[Page 156, line 20] Cabuli or Kabuli; a breed of horse from Afghanistan near Kabul.

[Page 156, line 27] Kathiawar another splendid breed of horse used by the British Raj for the Indian Cavalry. The British Cavalry rode “Walers” from Australia. Kathiawar is a peninsula to the N.W. of Bombay city.

[Page 156, line 30] Deolee Deolali near Poona, where British soldiers suffering from heat-stroke were hospitalised to recover. Among the symptoms of heat-stroke were high fever and delirium. Hence “gone Dulali”, mad with Dulali-tap. Tap is Hindi for fever.

[Page 158, lines 2, and 8] trot in trotting, a horse lifts its fore-foot and the hind-foot of the opposite side at the same time. The suggestion here is that the trot is not suitable for a long journey and that the canter is more natural and less tiring for horse and rider.

[Page 158, line 6] galoot a slang word, probably of Irish origin, for a crude loutish person. Occasionally used in England with the general meaning of “silly ass”.

[Page 158, line 20] Cotton-wain wain is the Anglo-Saxon word for a wagon. Carts laden with bundles of cotton were a common sight on the roads in Rajasthan at certain times of the year.

[Page 158, line 23] goblin an ugly mischievious spirit.

[Page 159, lines 1 to 5] a stick loaded with tingling bells This was the normal method of carrying the mail in outlying districts.

[Page 159, line 11] porcupine a rodent the size of a small pig, with spines. It has a pungent scent and makes easy hunting with hounds.

[Page 159, line 18] A rupee although it was then worth only 16 pence it was quite a good sum of money to people in country districts, and represented a week’s wages for many classes of work in the 1880s.

[Page 160, line 3] fertile Gujarat, which includes the country from the Gulf of Cambay on the Arabian Sea (part of the Indian Ocean) to the Rann of Cutch (Kachch) is known to be very fertile. It is not much above sea-level.

[Page 160, lines 15-21] It bore on its breast s ship, like a gigantic montor with a sharp bow … Compare this description of Chitor with that given in Letters of Marque XI in Vol I of From Sea to Sea (p. 94).

[Page 160, line 22] We are nearly there the starlit ride across the desert was quite real to Kipling.
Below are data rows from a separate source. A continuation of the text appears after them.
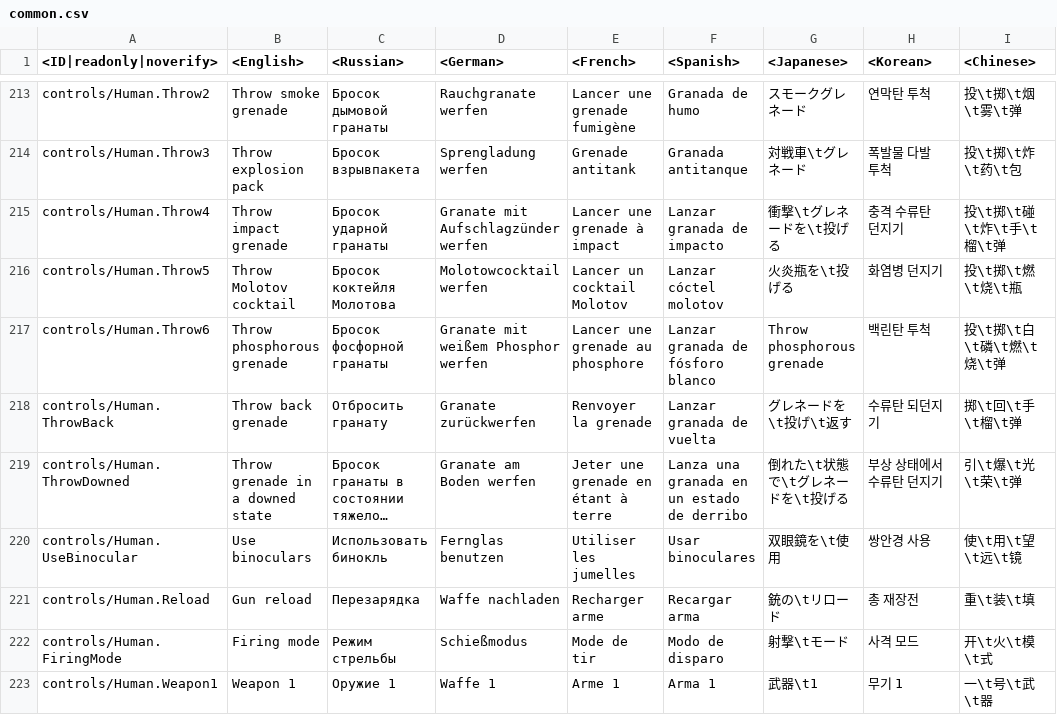
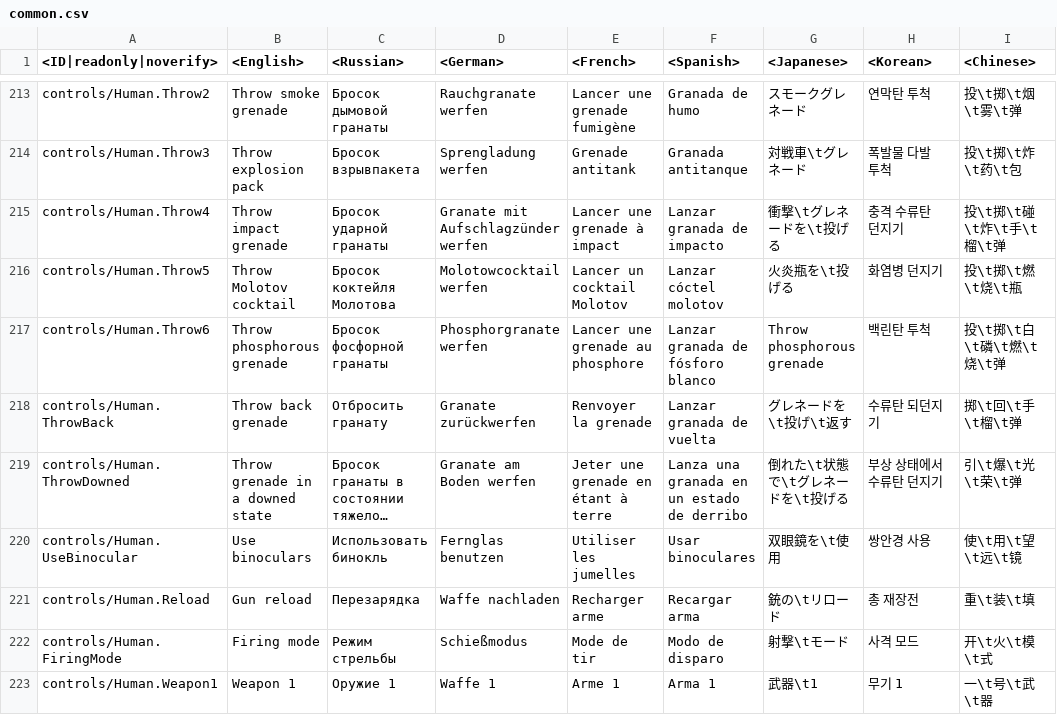
Before and after one commit to Dunge0n-Master1/enlisted-datamine, a CSV file: enlisted-lang.vromfs.bin/lang/common/common.csv, drawn as a sheet; only a part is shown, gaps mark what is left out; long unchanged cells end in …; the diff covers the shown part only; the diff names each change by its address in the sheet, - before the commit and + after, or states it on an @@ line.

```diff
--- a/enlisted-lang.vromfs.bin/lang/common/common.csv
+++ b/enlisted-lang.vromfs.bin/lang/common/common.csv
-D217 (<German>): Granate mit weißem Phosphor werfen
+D217 (<German>): Phosphorgranate werfen
```
Also changed, not shown: 1 added row and 25 edited cells elsewhere in this file, 50 other files.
In March, 1884 he went to Patiala State in the train of Lord Ripon, the Viceroy, and forestalled his newspaper rivals in getting off a despatch by riding 30 miles at night on a borrowed horse; see Charles Carrington(p. 56).
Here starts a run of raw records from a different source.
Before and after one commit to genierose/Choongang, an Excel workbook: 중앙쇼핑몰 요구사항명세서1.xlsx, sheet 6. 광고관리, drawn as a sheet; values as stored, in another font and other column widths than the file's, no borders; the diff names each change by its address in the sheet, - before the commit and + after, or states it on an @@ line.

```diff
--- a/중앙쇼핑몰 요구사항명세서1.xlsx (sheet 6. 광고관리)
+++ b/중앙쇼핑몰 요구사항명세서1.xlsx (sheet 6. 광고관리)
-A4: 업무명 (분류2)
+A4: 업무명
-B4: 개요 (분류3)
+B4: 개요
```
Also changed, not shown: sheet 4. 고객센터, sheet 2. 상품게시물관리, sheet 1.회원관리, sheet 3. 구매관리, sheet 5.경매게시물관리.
[Page 162, line 31] the loom of the night usually a seaman’s term for land on the horizon seen through mist or as dawn breaks.

[Page 163, line 21] gecko a small lizard, common in Indian bungalows.

[Page 163, line 23] kite a common bird in all parts of India and Pakistan. The great scavenger of the sub-continent.

[Page 164, line 25] crow’s-nest a sort of barrel fixed to the mast of a ship as a shelter for the look-out man—particularly used on whaling ships.

[Page 169, line 8] lantern (also Page 173, line 33—a torch) At that time and for quite a number of years afterwards lanterns, burning candles or special oil were used for lighting.